EXERCISE DIRECTIONS — Skip the pictures. Copy all the rest of the records down exactly.

DATA RECORDS —
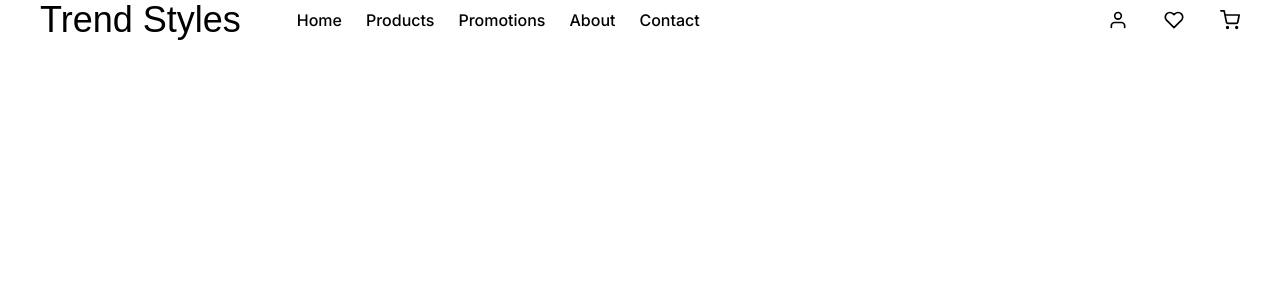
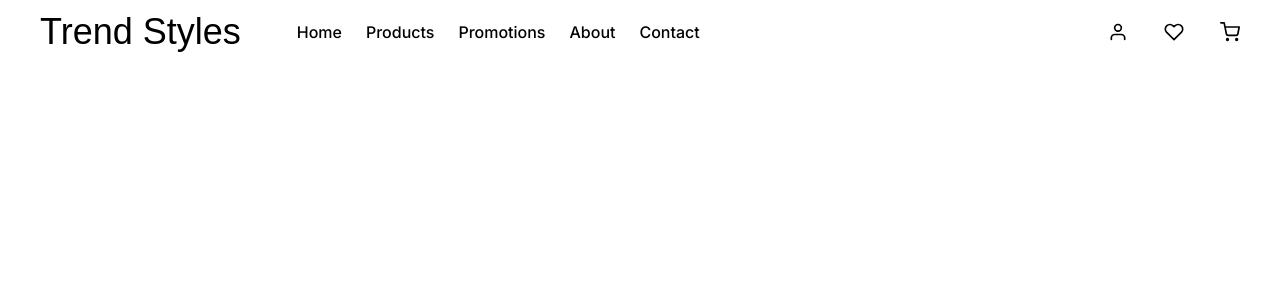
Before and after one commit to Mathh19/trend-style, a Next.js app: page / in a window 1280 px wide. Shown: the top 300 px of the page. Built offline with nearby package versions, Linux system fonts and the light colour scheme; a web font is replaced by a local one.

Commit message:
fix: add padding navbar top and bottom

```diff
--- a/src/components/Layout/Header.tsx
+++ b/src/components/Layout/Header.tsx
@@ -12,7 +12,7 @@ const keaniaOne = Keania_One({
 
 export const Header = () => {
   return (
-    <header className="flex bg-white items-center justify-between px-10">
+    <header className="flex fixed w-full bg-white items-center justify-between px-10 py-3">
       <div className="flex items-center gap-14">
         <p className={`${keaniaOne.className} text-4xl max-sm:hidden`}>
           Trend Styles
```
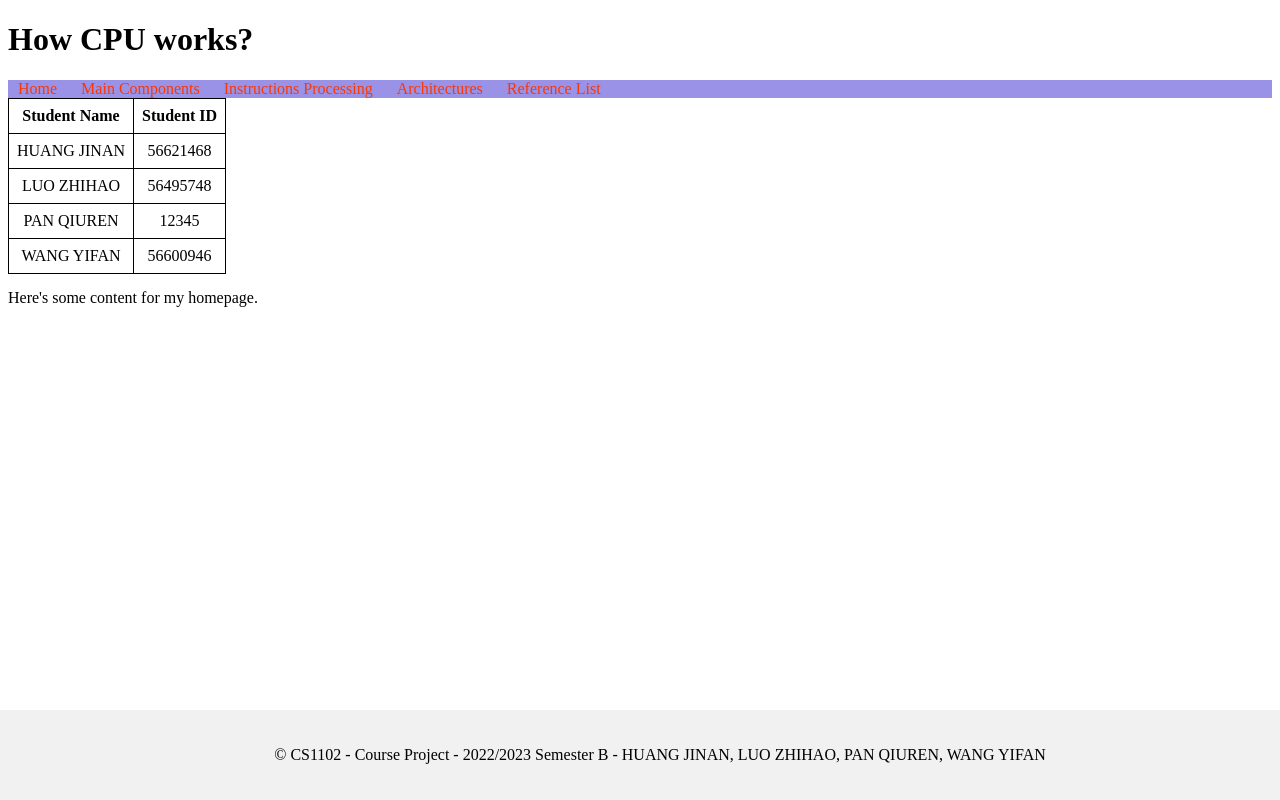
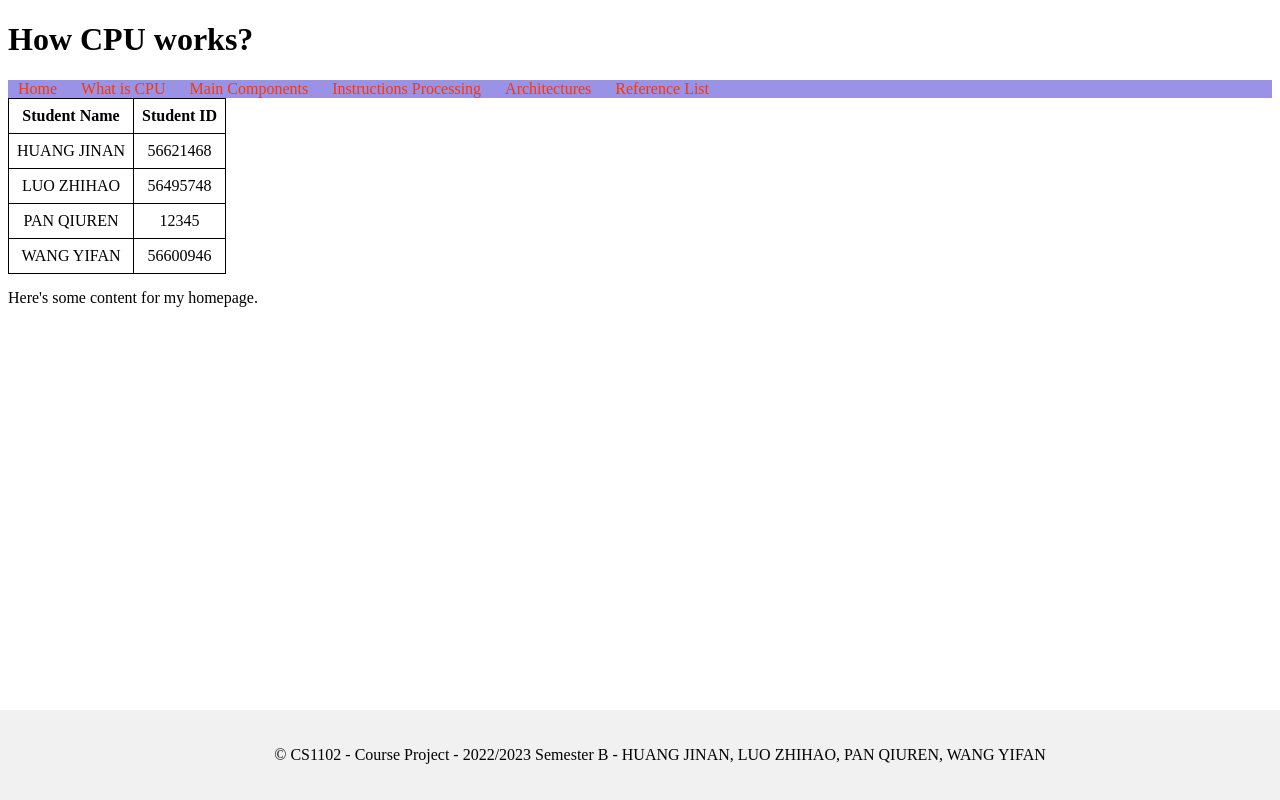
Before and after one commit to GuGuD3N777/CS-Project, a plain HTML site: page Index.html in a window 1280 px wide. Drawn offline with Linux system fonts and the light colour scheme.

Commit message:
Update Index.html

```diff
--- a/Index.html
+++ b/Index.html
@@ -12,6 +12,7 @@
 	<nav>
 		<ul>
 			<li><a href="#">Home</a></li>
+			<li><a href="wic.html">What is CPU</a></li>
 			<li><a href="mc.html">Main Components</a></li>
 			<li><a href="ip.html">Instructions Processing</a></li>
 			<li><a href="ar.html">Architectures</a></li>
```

TASK RESPONSE —
Before and after one commit to Mathh19/trend-style, a Next.js app: page / in a window 1280 px wide. Shown: the top 300 px of the page. Built offline with nearby package versions, Linux system fonts and the light colour scheme; a web font is replaced by a local one.

Commit message:
fix: add padding navbar top and bottom

```diff
--- a/src/components/Layout/Header.tsx
+++ b/src/components/Layout/Header.tsx
@@ -12,7 +12,7 @@ const keaniaOne = Keania_One({
 
 export const Header = () => {
   return (
-    <header className="flex bg-white items-center justify-between px-10">
+    <header className="flex fixed w-full bg-white items-center justify-between px-10 py-3">
       <div className="flex items-center gap-14">
         <p className={`${keaniaOne.className} text-4xl max-sm:hidden`}>
           Trend Styles
```
Before and after one commit to GuGuD3N777/CS-Project, a plain HTML site: page Index.html in a window 1280 px wide. Drawn offline with Linux system fonts and the light colour scheme.

Commit message:
Update Index.html

```diff
--- a/Index.html
+++ b/Index.html
@@ -12,6 +12,7 @@
 	<nav>
 		<ul>
 			<li><a href="#">Home</a></li>
+			<li><a href="wic.html">What is CPU</a></li>
 			<li><a href="mc.html">Main Components</a></li>
 			<li><a href="ip.html">Instructions Processing</a></li>
 			<li><a href="ar.html">Architectures</a></li>
```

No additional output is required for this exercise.